• _ACTION ITEM_
Show every line in the entries below where the word "contrib" appears.

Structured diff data
━━━━━━━━━━

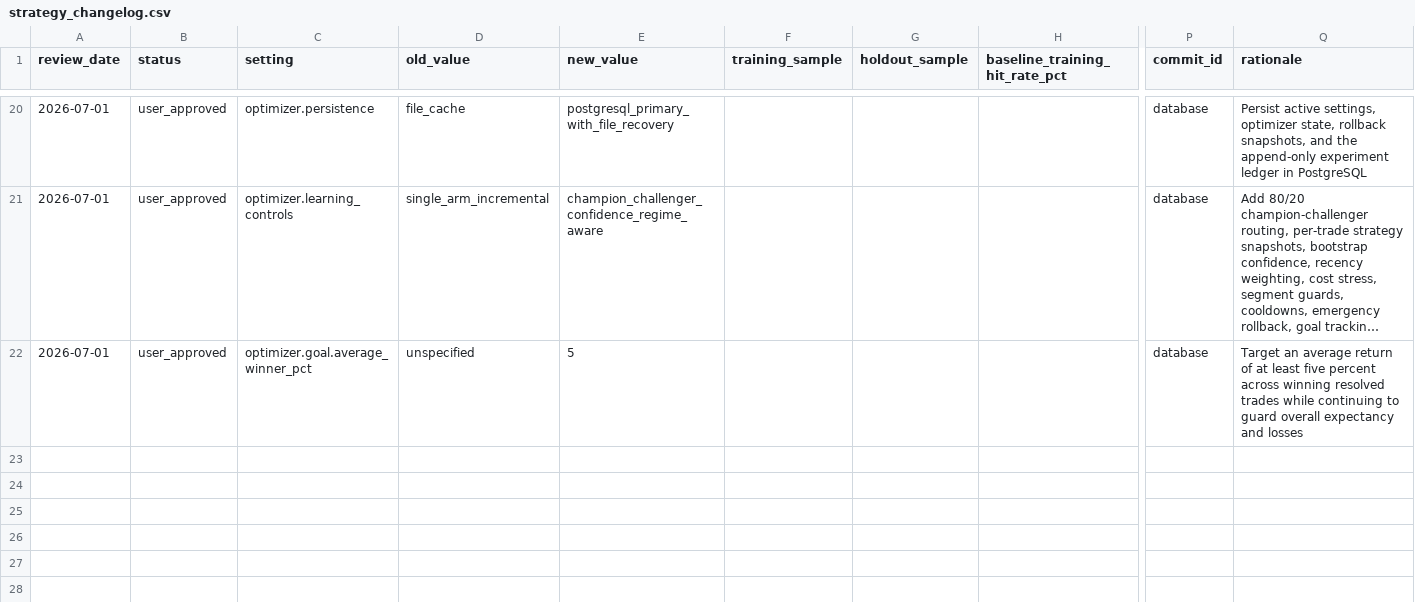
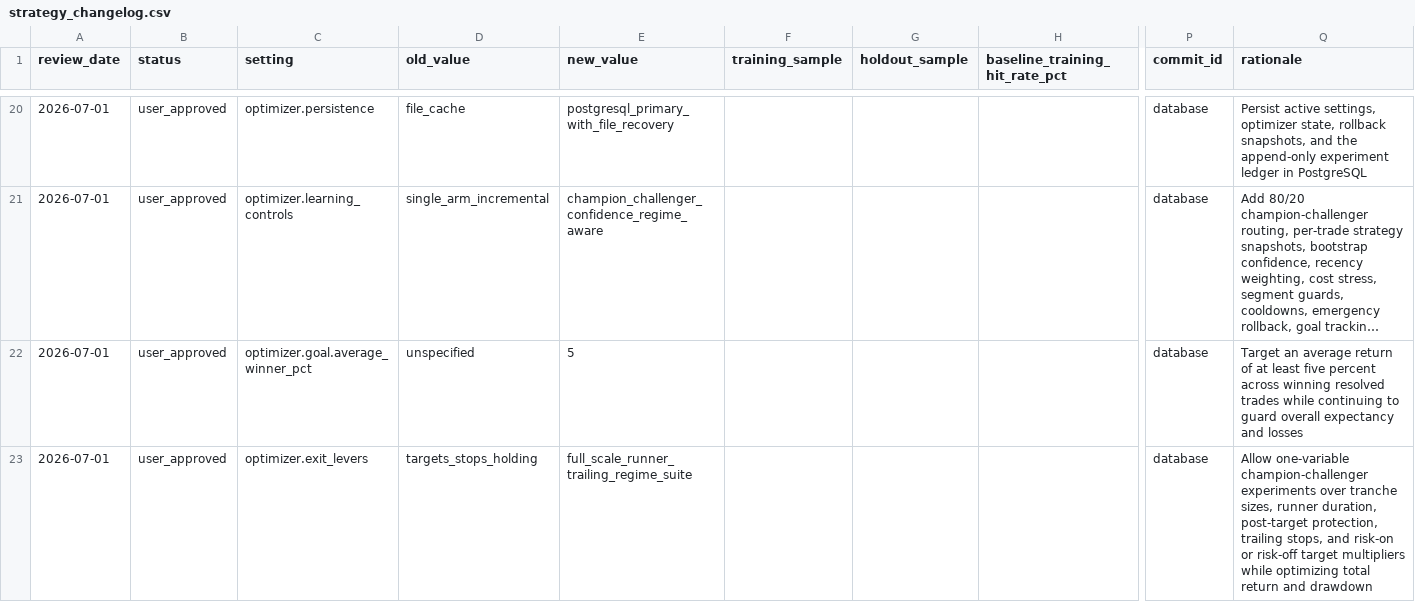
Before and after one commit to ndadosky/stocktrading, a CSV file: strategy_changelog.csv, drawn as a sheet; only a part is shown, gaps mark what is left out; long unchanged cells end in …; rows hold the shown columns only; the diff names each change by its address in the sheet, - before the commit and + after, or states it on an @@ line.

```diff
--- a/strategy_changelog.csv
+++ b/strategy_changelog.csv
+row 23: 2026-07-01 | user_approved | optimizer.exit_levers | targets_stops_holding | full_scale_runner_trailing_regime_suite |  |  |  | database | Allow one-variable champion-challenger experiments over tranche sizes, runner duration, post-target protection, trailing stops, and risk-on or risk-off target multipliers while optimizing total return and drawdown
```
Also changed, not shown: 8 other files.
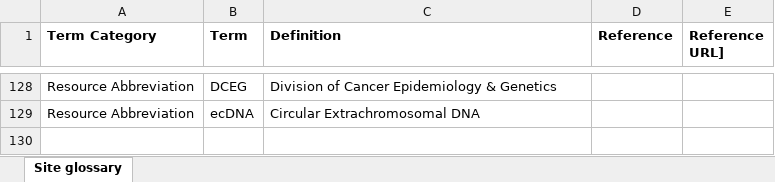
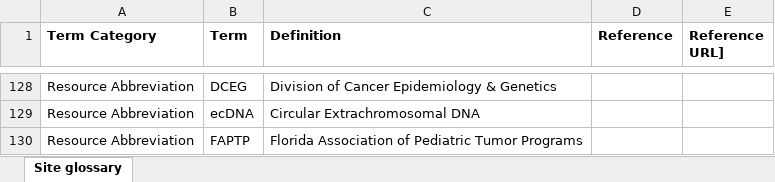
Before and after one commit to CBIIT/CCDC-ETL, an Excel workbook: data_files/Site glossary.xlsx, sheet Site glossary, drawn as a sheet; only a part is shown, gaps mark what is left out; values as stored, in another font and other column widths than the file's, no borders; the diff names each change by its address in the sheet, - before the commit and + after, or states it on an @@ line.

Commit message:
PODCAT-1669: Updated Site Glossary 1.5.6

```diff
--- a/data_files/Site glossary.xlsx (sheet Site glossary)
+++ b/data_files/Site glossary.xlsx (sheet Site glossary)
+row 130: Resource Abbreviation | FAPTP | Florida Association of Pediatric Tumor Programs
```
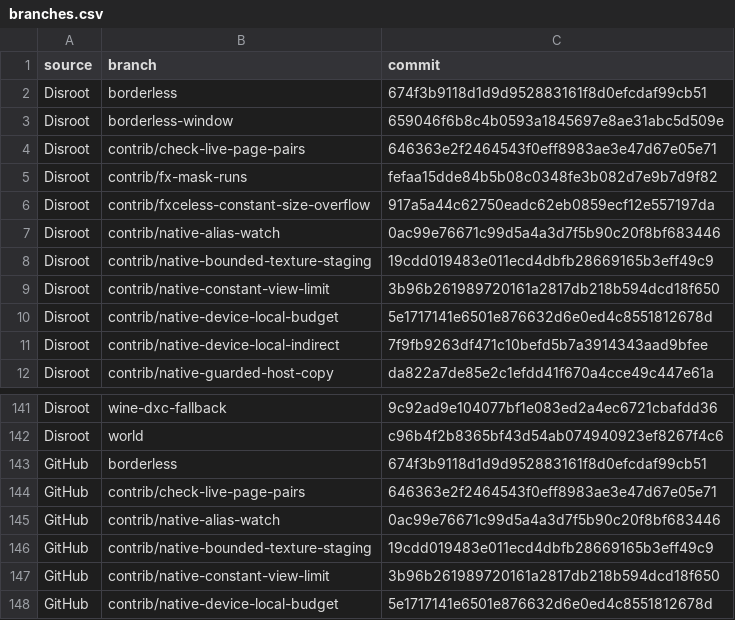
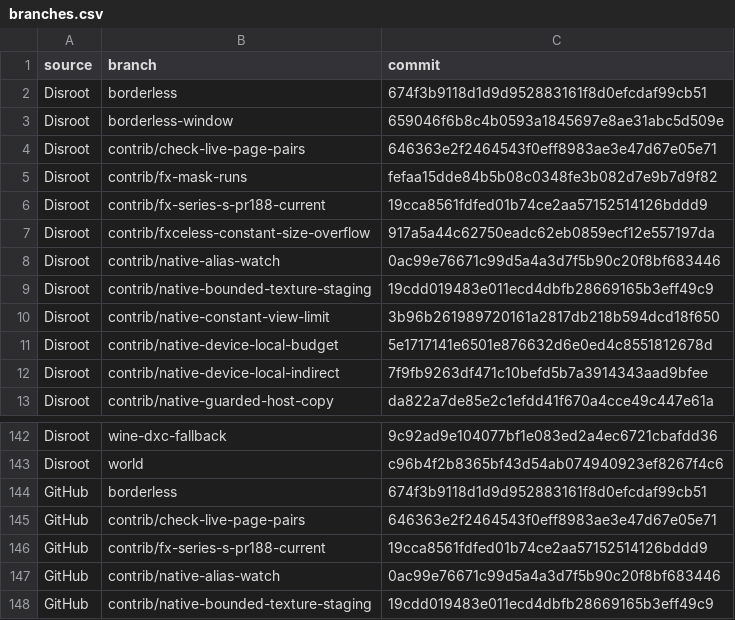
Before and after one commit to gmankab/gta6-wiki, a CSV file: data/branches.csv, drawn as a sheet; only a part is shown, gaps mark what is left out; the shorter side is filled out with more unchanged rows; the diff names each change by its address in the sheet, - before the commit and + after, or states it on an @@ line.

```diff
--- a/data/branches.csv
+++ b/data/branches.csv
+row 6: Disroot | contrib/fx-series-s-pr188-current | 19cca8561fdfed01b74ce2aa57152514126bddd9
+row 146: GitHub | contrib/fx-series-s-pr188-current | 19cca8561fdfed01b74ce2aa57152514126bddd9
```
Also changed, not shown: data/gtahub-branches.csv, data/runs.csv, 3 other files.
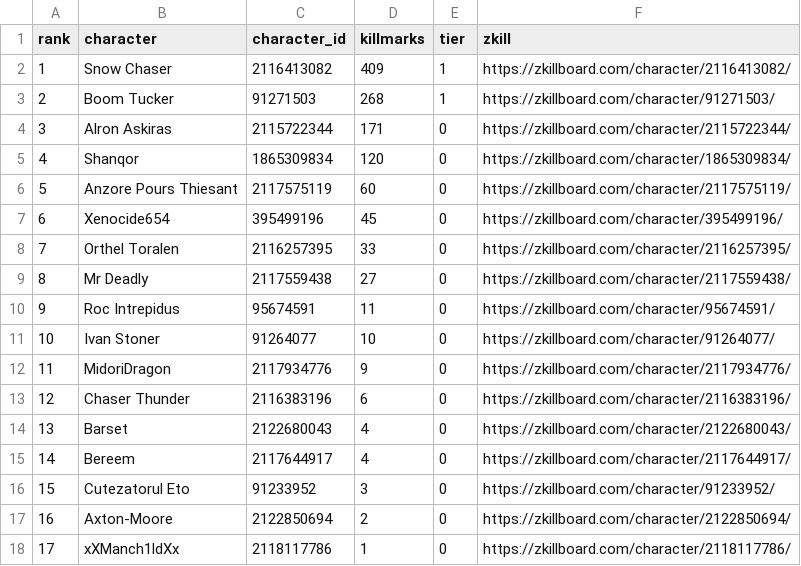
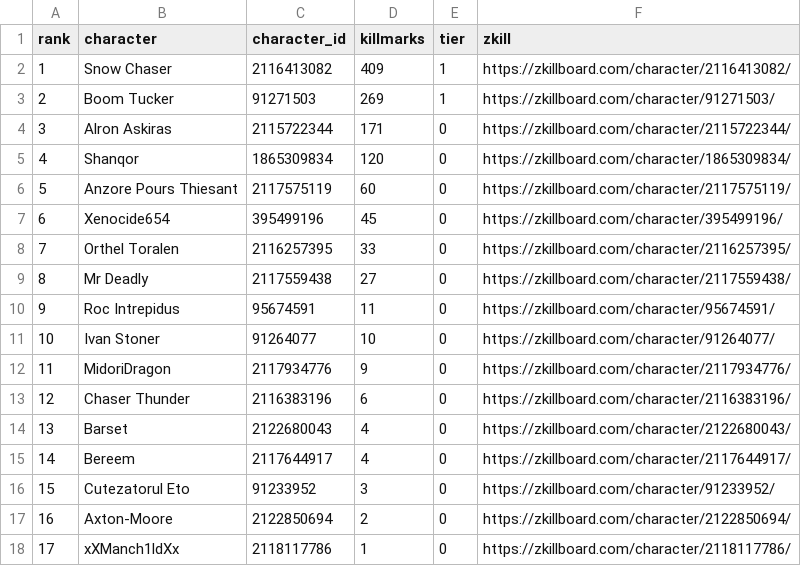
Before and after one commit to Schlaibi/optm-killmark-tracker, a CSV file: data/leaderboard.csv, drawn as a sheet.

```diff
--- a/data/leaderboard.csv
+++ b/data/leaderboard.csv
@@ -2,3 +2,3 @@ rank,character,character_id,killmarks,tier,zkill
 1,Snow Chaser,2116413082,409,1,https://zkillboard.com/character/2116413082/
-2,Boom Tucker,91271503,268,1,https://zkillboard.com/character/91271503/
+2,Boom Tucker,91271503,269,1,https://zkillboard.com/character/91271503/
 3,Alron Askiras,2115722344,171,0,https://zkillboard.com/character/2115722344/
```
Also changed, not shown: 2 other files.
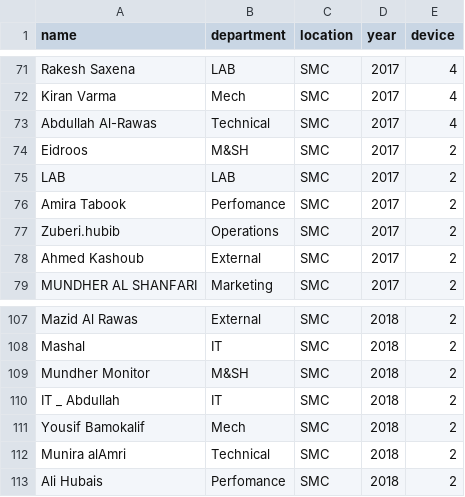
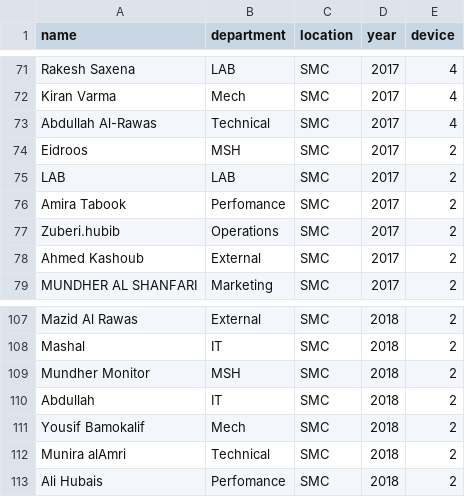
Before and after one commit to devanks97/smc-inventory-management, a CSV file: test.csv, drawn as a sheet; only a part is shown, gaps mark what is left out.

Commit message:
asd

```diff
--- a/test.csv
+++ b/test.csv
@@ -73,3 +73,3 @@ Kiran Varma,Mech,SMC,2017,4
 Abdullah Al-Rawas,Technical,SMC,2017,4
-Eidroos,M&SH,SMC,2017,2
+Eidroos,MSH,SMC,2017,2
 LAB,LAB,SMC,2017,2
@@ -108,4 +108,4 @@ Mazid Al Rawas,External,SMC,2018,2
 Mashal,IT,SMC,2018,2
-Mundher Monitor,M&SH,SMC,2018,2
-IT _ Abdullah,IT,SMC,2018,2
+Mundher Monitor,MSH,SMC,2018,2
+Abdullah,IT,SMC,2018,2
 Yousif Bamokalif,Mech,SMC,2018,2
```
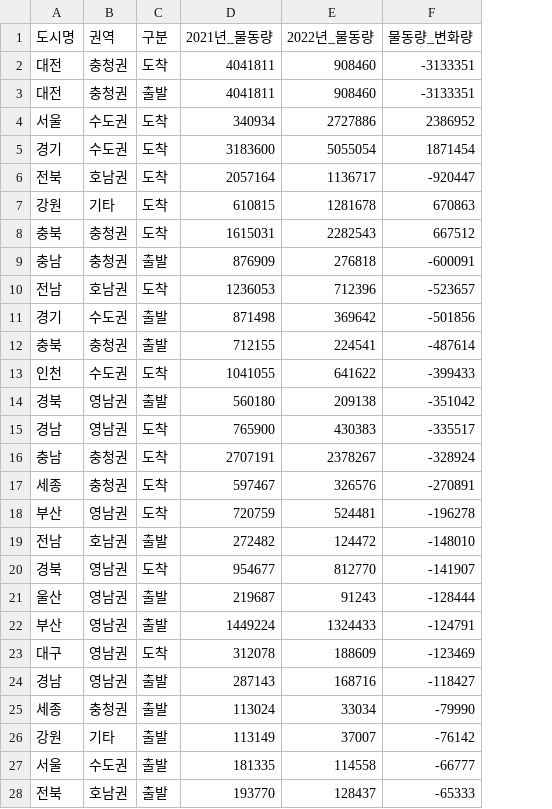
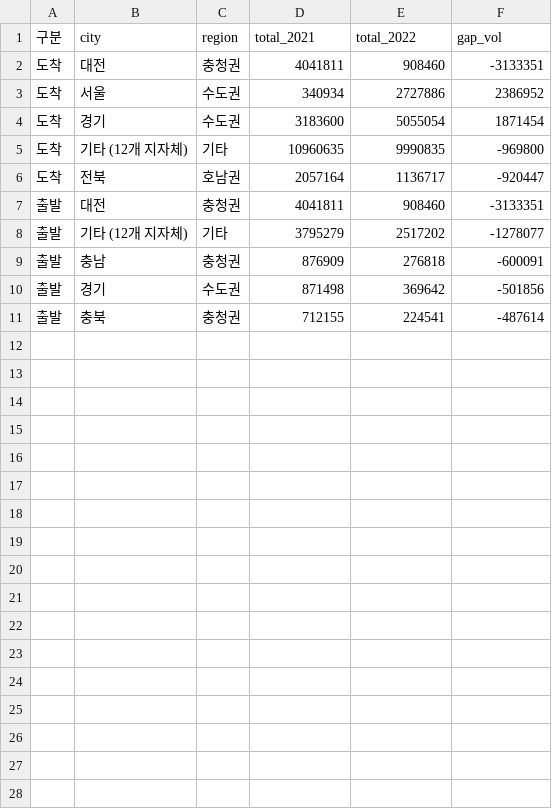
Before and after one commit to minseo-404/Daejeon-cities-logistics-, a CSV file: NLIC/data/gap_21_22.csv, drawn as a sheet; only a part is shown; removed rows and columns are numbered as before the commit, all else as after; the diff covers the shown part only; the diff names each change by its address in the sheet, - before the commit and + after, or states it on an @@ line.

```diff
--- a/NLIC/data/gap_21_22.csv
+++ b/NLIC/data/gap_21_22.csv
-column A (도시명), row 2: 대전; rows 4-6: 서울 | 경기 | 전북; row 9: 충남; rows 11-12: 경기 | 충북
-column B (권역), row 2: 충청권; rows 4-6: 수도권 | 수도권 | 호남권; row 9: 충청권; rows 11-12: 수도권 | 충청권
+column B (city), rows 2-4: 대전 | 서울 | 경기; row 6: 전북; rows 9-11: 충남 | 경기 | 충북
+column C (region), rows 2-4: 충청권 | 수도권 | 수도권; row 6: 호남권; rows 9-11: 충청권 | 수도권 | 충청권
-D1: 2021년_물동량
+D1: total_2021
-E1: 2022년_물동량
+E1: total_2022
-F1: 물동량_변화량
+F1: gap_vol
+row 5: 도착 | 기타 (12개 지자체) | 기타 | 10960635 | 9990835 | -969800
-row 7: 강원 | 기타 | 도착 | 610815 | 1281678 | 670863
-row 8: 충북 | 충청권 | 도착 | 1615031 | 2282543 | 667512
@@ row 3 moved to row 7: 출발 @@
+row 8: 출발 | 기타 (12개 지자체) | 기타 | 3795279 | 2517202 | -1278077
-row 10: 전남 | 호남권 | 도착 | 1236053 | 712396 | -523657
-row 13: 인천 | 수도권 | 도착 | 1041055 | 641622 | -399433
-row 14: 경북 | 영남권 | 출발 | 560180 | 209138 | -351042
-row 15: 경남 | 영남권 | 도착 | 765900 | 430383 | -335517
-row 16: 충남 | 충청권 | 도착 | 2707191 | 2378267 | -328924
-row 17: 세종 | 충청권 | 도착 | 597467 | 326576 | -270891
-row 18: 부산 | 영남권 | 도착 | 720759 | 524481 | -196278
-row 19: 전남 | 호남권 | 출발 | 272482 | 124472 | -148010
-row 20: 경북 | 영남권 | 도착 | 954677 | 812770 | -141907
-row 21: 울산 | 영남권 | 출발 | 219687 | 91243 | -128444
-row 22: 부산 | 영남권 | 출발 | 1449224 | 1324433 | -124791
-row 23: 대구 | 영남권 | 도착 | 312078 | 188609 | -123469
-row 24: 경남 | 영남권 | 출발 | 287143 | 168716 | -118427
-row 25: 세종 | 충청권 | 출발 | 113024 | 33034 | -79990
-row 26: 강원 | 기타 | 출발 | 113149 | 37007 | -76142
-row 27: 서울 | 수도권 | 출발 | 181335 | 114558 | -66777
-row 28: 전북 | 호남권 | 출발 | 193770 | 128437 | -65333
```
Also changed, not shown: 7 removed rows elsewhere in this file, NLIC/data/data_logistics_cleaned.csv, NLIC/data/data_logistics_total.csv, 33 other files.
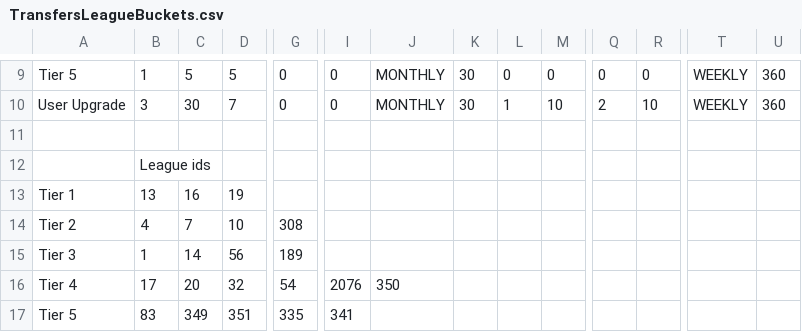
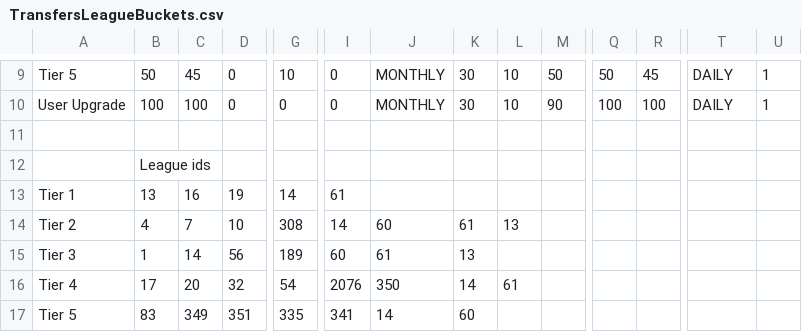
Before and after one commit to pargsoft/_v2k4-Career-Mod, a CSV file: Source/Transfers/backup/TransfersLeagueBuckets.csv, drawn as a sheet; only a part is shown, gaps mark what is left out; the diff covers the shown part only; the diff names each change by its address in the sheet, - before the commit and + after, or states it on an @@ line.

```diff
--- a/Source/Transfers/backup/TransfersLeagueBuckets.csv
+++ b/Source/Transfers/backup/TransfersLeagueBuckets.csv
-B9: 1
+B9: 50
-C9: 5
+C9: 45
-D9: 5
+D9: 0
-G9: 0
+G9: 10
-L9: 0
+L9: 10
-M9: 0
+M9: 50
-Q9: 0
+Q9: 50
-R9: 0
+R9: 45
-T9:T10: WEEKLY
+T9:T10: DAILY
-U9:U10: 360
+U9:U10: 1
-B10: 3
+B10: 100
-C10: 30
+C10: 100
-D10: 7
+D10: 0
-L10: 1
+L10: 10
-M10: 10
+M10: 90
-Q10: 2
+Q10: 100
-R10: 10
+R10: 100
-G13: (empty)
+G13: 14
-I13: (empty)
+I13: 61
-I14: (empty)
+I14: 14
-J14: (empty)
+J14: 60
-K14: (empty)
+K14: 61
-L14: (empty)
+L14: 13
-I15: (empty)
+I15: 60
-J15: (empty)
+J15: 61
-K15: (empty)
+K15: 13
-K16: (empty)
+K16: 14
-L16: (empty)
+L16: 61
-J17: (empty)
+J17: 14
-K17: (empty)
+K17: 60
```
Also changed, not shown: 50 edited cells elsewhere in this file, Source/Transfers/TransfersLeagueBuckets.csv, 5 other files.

━━━━━━━━━━

• _SOLUTION TO THIS EXERCISE_
+row 6: Disroot | contrib/fx-series-s-pr188-current | 19cca8561fdfed01b74ce2aa57152514126bddd9
+row 146: GitHub | contrib/fx-series-s-pr188-current | 19cca8561fdfed01b74ce2aa57152514126bddd9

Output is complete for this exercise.